click for a larger chart

Source: Bianco Research

 

One of the things that this rally has managed to — finally — accomplish is that it has given stocks a (short term) performance advantage over bonds.

The two 2000s crash had made bonds the superior asset class for various time periods — the advantage was to fixed income for as long as 40 years.

 

Previously:
Bonds Beat Stocks: 1981-2011  (October 31st, 2011)

S&P500 Total Return vs Bonds 1800-2012   (September 12th, 2012)

Bonds for the Long Run (August 9th, 2012)

Stocks vs. Bonds  (March 28th, 2009)

 

Category: Fixed Income/Interest Rates, Investing

Please use the comments to demonstrate your own ignorance, unfamiliarity with empirical data and lack of respect for scientific knowledge. Be sure to create straw men and argue against things I have neither said nor implied. If you could repeat previously discredited memes or steer the conversation into irrelevant, off topic discussions, it would be appreciated. Lastly, kindly forgo all civility in your discourse . . . you are, after all, anonymous.

6 Responses to “Stocks Beat Bonds (Finally)”

  1. A7LB says:

    Do these stock index values include the companies which
    were removed from the index due to low stock price?

  2. constantnormal says:

    And if you extend this chart back a bit further? I think that 3 years is likely to prove a head fake … or not …

  3. [...] A look at how major asset classes are performing.  (Capital Spectator also Big Picture) [...]

  4. Old Rob says:

    Ah yes!
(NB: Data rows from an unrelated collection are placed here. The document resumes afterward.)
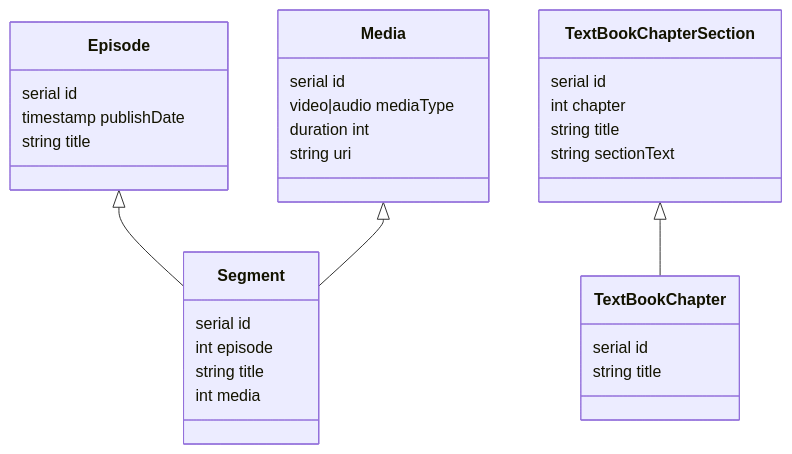
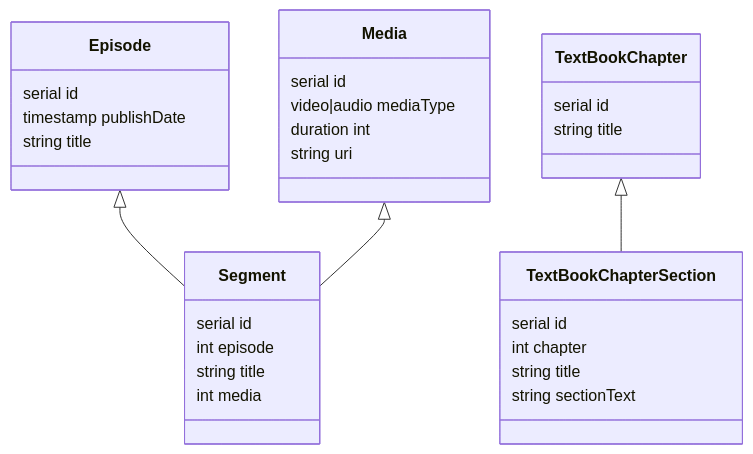
One commit to marjmandi/tech-lead-2023-01-exercise changed the first of 2 diagrams in README.md. Above: the diagram before and after it, drawn with Mermaid.

Commit message:
fix arrow direction

````diff
--- a/README.md
+++ b/README.md
@@ -14,34 +14,34 @@
 ```mermaid
 classDiagram
     Episode <|-- Segment
     Media <|-- Segment
-    TextBookChapterSection <|-- TextBookChapter
+    TextBookChapter <|-- TextBookChapterSection
 
    class Episode{
     serial id
     timestamp publishDate
     string title
    }
    class Segment{
     serial id
     int episode
     string title
     int media
    }
    class Media {
     serial id
     video|audio mediaType
     duration int
     string uri
    }
    class TextBookChapter{
     serial id
     string title
    }
    class TextBookChapterSection{
     serial id
     int chapter
     string title
     string sectionText
    }
 ```
````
The great Rotation from those in the know to those with some ‘dough’.

  5. mad97123 says:

    Falling interest rates have been a wonderful thing for all investors. Can’t imagine what the opposite will bring. The only question is will we find out in 10yrs after a ‘U’ bottom, or will we findout sooner with a “V”?

    http://www.ritholtz.com/blog/2012/01/222-years-of-long-term-interest-rates/
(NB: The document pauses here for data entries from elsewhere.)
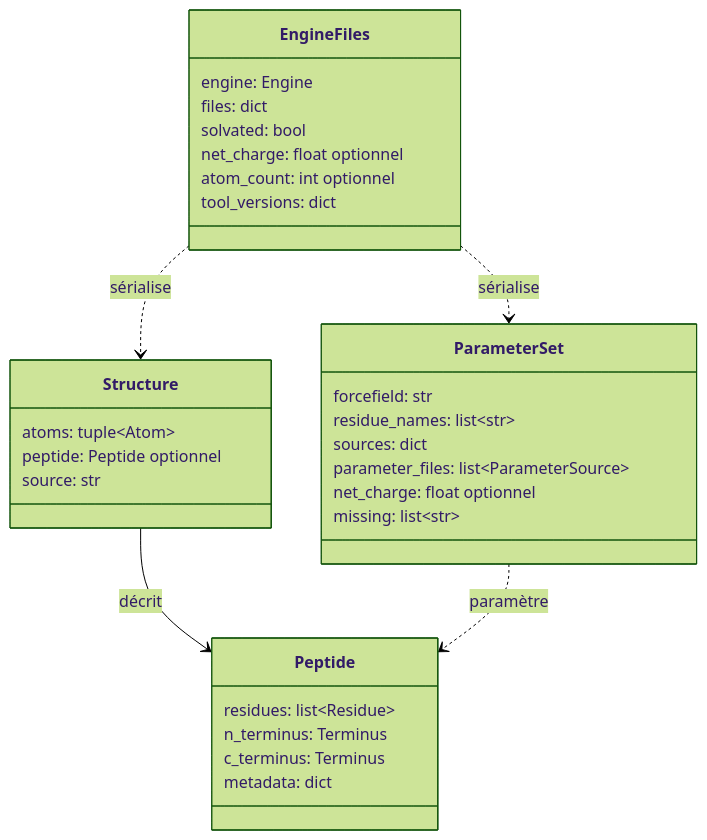
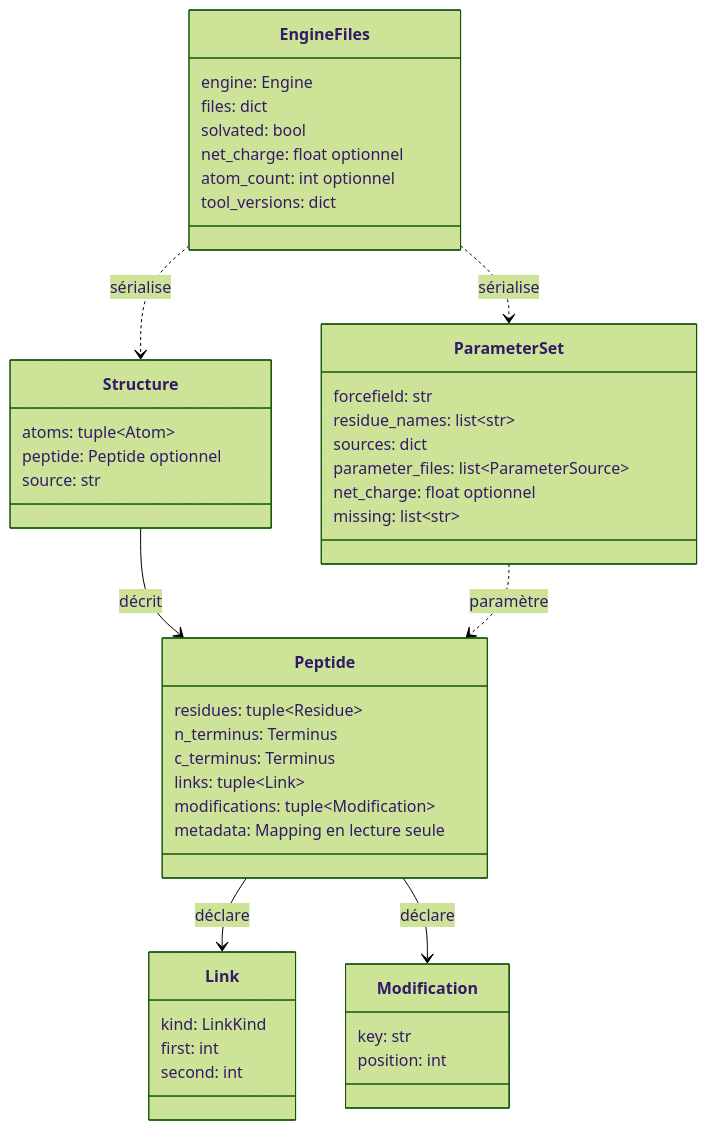
Before and after one commit to Hfiras7/Pepforge: the second of 7 diagrams in docs/ARCHITECTURE.md, drawn with Mermaid (forest theme). The commit also changed other lines of this file and 3 other files, not shown here.

````diff
--- a/docs/ARCHITECTURE.md
+++ b/docs/ARCHITECTURE.md
@@ -182,34 +183,47 @@
 ```mermaid
 classDiagram
     class Peptide {
-        residues: list~Residue~
+        residues: tuple~Residue~
         n_terminus: Terminus
         c_terminus: Terminus
-        metadata: dict
+        links: tuple~Link~
+        modifications: tuple~Modification~
+        metadata: Mapping en lecture seule
+    }
+    class Link {
+        kind: LinkKind
+        first: int
+        second: int
+    }
+    class Modification {
+        key: str
+        position: int
     }
     class Structure {
         atoms: tuple~Atom~
         peptide: Peptide optionnel
         source: str
     }
     class ParameterSet {
         forcefield: str
         residue_names: list~str~
         sources: dict
         parameter_files: list~ParameterSource~
         net_charge: float optionnel
         missing: list~str~
     }
     class EngineFiles {
         engine: Engine
         files: dict
         solvated: bool
         net_charge: float optionnel
         atom_count: int optionnel
         tool_versions: dict
     }
+    Peptide --> Link : déclare
+    Peptide --> Modification : déclare
     Structure --> Peptide : décrit
     ParameterSet ..> Peptide : paramètre
     EngineFiles ..> Structure : sérialise
     EngineFiles ..> ParameterSet : sérialise
 ```
````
  6. Pantmaker says:

    Bonds will fall and stocks will fall. Bonds will eventually prevail as those who have shown patience will finally be able to secure decent rates for their money. Those early to the party (buying now) will have the frustration of crappy returns (rock) and falling bond values (hard place). The either/or stocks bonds meme is dead.